User interface change data:
---------------
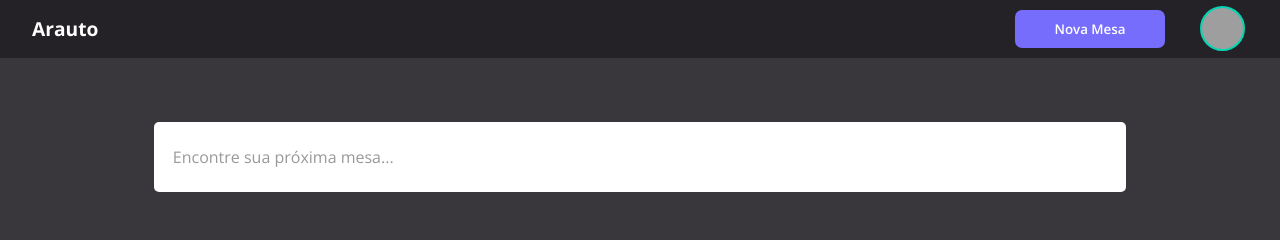
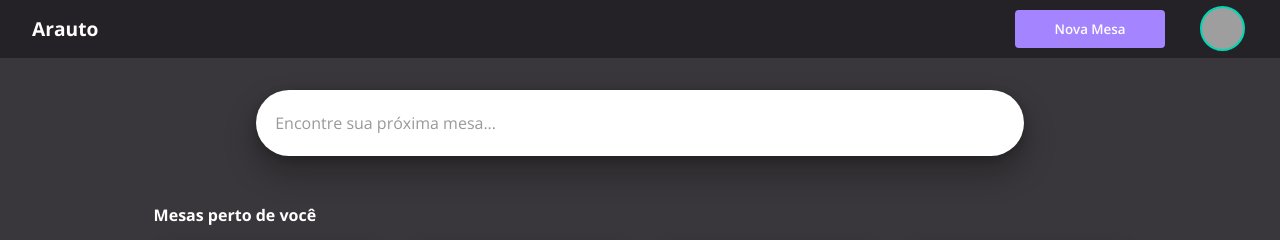
Before and after one commit to blueskiy/hackathon-arauto, a React (Create React App) app: page / in a window 1280 px wide. Shown: the top 240 px of the page. Built offline with nearby package versions, Linux system fonts and the light colour scheme; grey boxes are pictures that could not be loaded.

Commit message:
Improving Styles

```diff
--- a/src/header.scss
+++ b/src/header.scss
@@ -31,13 +31,13 @@
             padding: 10px 0;
             cursor: pointer;
             font-weight: 600;
-            border-radius: 7px;
-            background-color: #766dfc;
+            border-radius: 4px;
+            background-color: #a584ff;
             transition: all 200ms ease-in-out;
             font-family: 'Open Sans', sans-serif;
 
             &:hover {
-                background-color: #5c53f5;
+                background-color:  #956eff;
             }
 
             &:focus {
--- a/src/search.scss
+++ b/src/search.scss
@@ -1,15 +1,16 @@
 .search-wrapper {
     display: flex;
-    margin: 4rem 0 3rem;
+    margin: 2rem 0 3rem;
     justify-content: center;
 
     .search {
-        width: 76vw;
-        height: 70px;
+        width: 60vw;
+        height: 66px;
         color: #999;
-        line-height: 70px;
-        border-radius: 5px;
+        line-height: 66px;
+        border-radius:33px;
         padding-left: 1.2rem;
         background-color: #fff;
+        box-shadow: 0px 16px 32px rgba(5, 5, 5, 0.322), 0px 3px 8px rgba(17, 15, 19, 0.274);
     }
 }
```
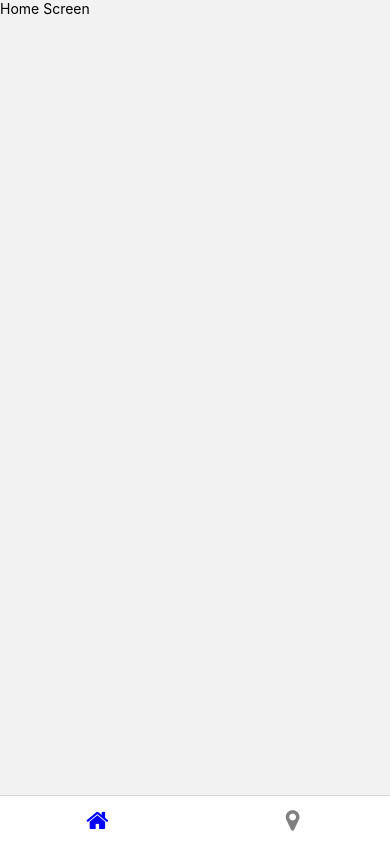
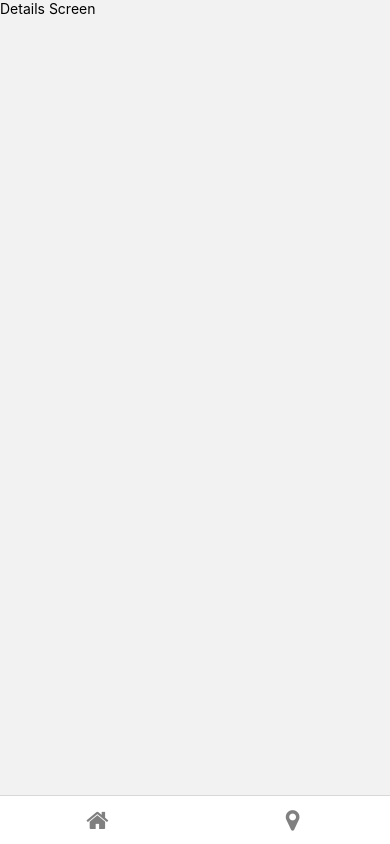
Before and after one commit to musabbihanoor/Corridor-Logistics-Test-App, a React Native app: screen /Details in a window 390 px wide. Before the commit this address had no page. Built offline with nearby package versions, Linux system fonts and the light colour scheme.

Commit message:
added details screen

```diff
--- a/src/navigator/TabNavigator.js
+++ b/src/navigator/TabNavigator.js
@@ -3,6 +3,7 @@ import { createBottomTabNavigator } from "@react-navigation/bottom-tabs";
 import { AntDesign, FontAwesome } from "@expo/vector-icons";
 import HomeScreen from "../screens/HomeScreen";
 import MapScreen from "../screens/MapScreen";
+import DetailsScreen from "../screens/DetailsScreen";
 
 const Tab = createBottomTabNavigator();
 
@@ -35,6 +36,12 @@ const TabNavigator = () => {
     >
       <Tab.Screen name="Home" component={HomeScreen} />
       <Tab.Screen name="Map" component={MapScreen} />
+
+      <Tab.Screen
+        name="Details"
+        component={DetailsScreen}
+        options={{ tabBarButton: () => null }}
+      />
     </Tab.Navigator>
   );
 };
--- /dev/null
+++ b/src/screens/DetailsScreen.js
@@ -0,0 +1,12 @@
+import { View, Text } from "react-native";
+import React from "react";
+
+const DetailsScreen = () => {
+  return (
+    <View>
+      <Text>Details Screen</Text>
+    </View>
+  );
+};
+
+export default DetailsScreen;
--- a/src/screens/HomeScreen.js
+++ b/src/screens/HomeScreen.js
@@ -1,7 +1,10 @@
 import React from "react";
-import { View, Text } from "react-native";
+import { View, Text, Button } from "react-native";
+import { useNavigation } from "@react-navigation/native";
 
 const HomeScreen = () => {
+  const navigation = useNavigation();
+
   return (
     <View>
       <Text>Home Screen</Text>
```
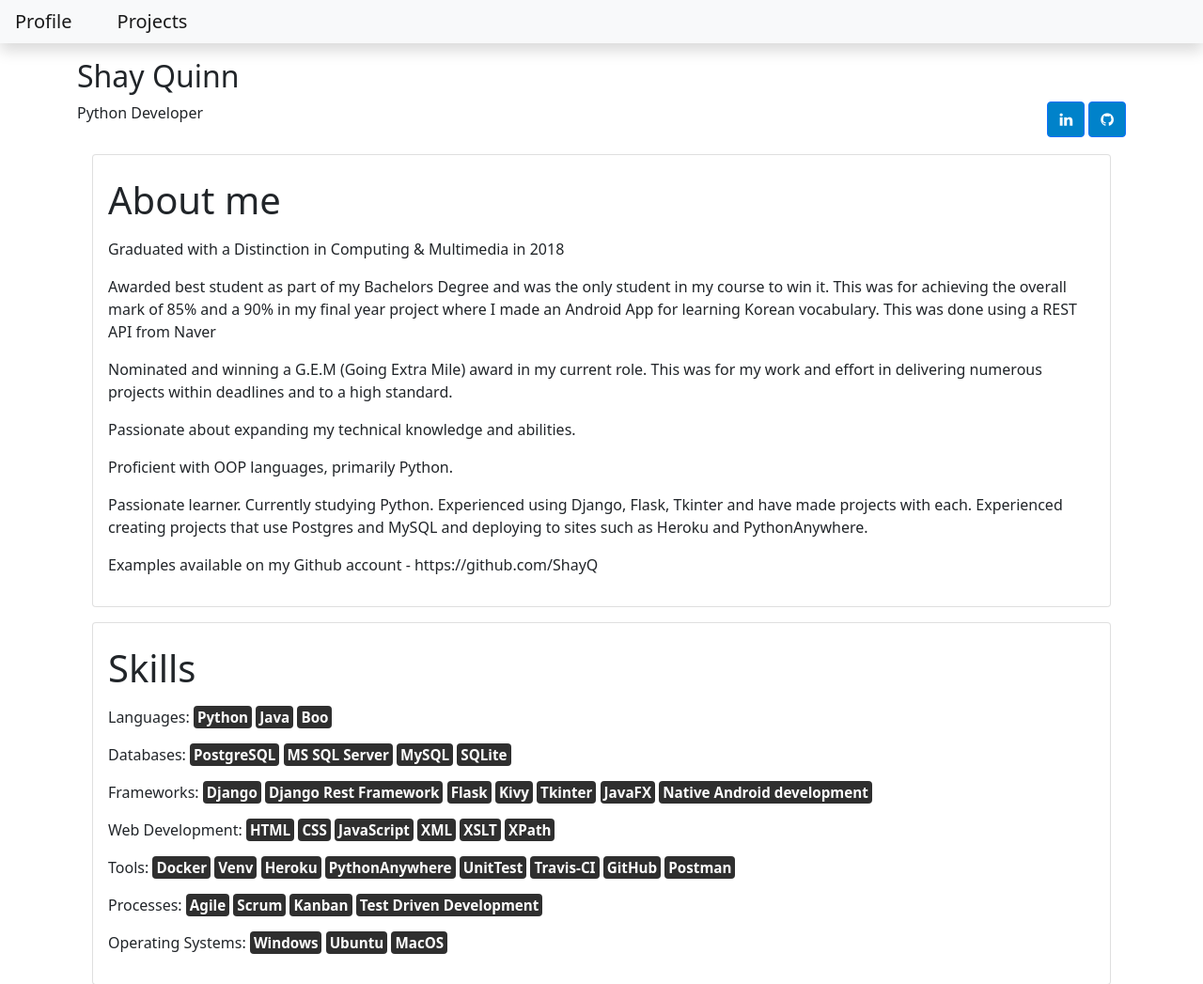
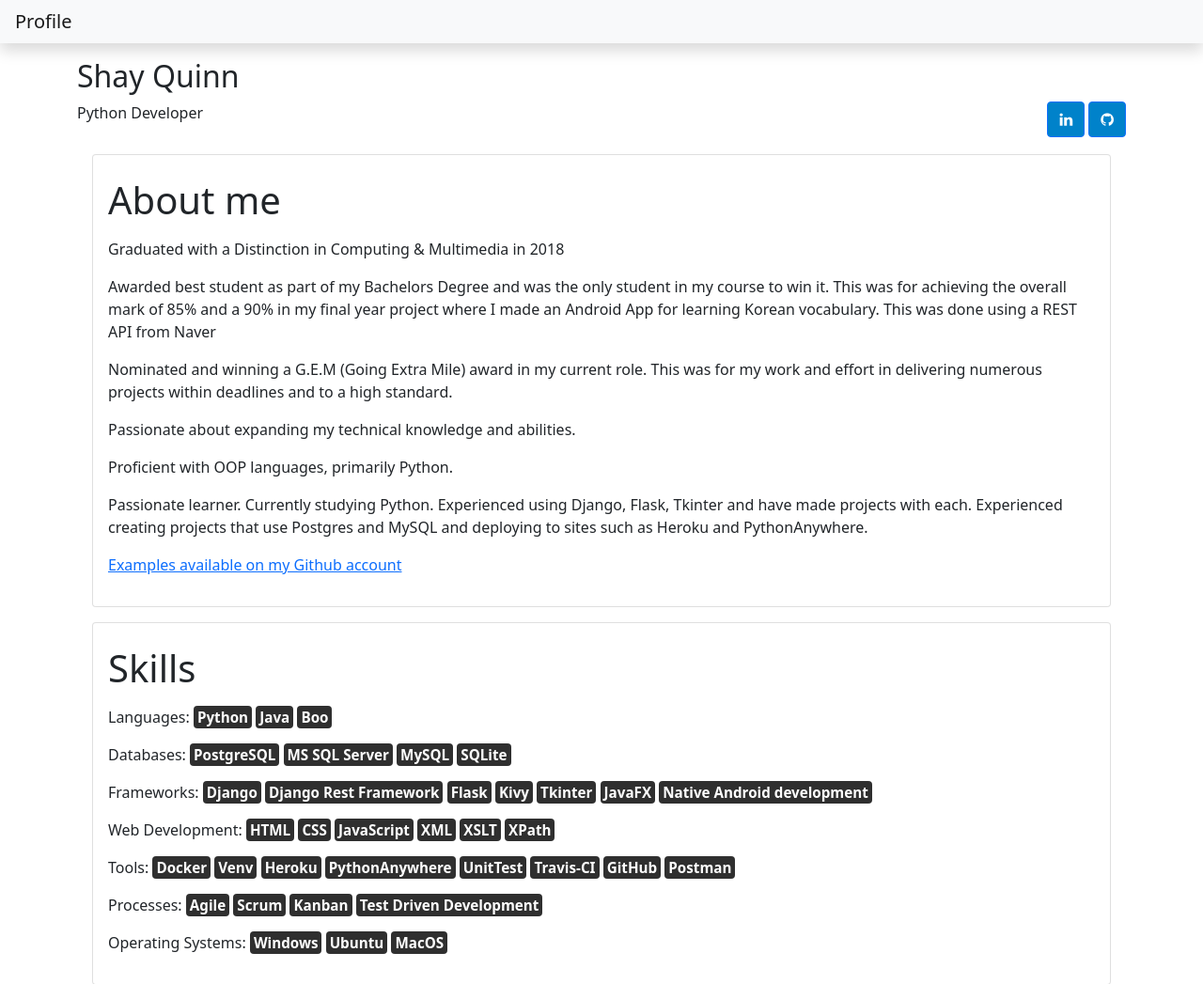
Before and after one commit to ShayQ/CV-Website, a Django app: page / in a window 1280 px wide. Shown: the top 1047 px of the page at 94% size. Run offline with Django 3.2, Linux system fonts and the light colour scheme.

Commit message:
disabled projects tab until im happier with it

```diff
--- a/templates/base.html
+++ b/templates/base.html
@@ -14,9 +14,9 @@
                     <li class="nav-item">
                         <a class="navbar-brand p-3" href="{% url 'profile' %}">Profile</a>
                     </li>
-                    <li>
+                    {% comment %} <li>
                         <a class="navbar-brand p-3" href="{% url 'project_list' %}">Projects</a>
-                    </li>
+                    </li> {% endcomment %}
                 </ul>
             </div>
         </nav>
--- a/templates/index.html
+++ b/templates/index.html
@@ -42,7 +42,7 @@
                 <p>Passionate learner. Currently studying Python. Experienced using Django, Flask, Tkinter and have made
                 projects with each. Experienced creating projects that use Postgres and MySQL and deploying to sites such
                 as Heroku and PythonAnywhere.</p>
-                <p>Examples available on my Github account - https://github.com/ShayQ</p>
+                <p><a href="https://github.com/ShayQ">Examples available on my Github account</a></p>
             </p>
         </div>
     </div>
```
Also changed, not shown: 1 other file.
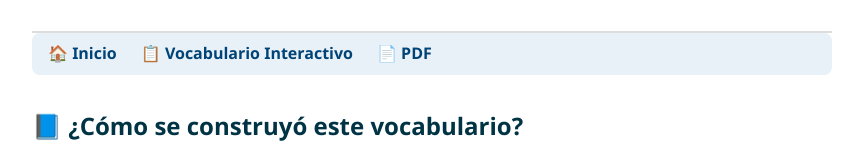
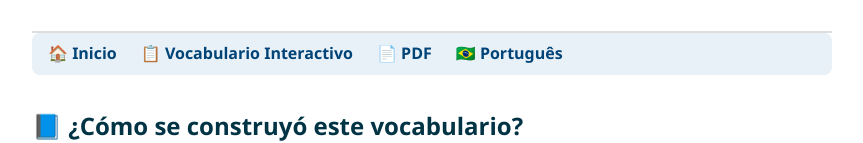
Before and after one commit to Apmaranca/vocabulario-es-pt, a plain HTML site: page index_es.html in a window 1280 px wide. Shown: the part 153-296 px from the top of the page, without its empty margins (208-1071 px from the left). Drawn offline with Linux system fonts and the light colour scheme.

Commit message:
Update index_es.html

```diff
--- a/index_es.html
+++ b/index_es.html
@@ -18,6 +18,7 @@
         <li><a href="index_es.html">🏠 Inicio</a></li>
         <li><a href="vocabulario_es_pt_interativo.html">📋 Vocabulario Interactivo</a></li>
         <li><a href="vocabulario_es_pt.pdf">📄 PDF</a></li>
+        <li><a href="index.html">🇧🇷 Português</a></li>
       </ul>
     </nav>
 
```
---------------
Within the data above, how many lines include the string "scheme"? Only the number is required.

:: Answer section ::
4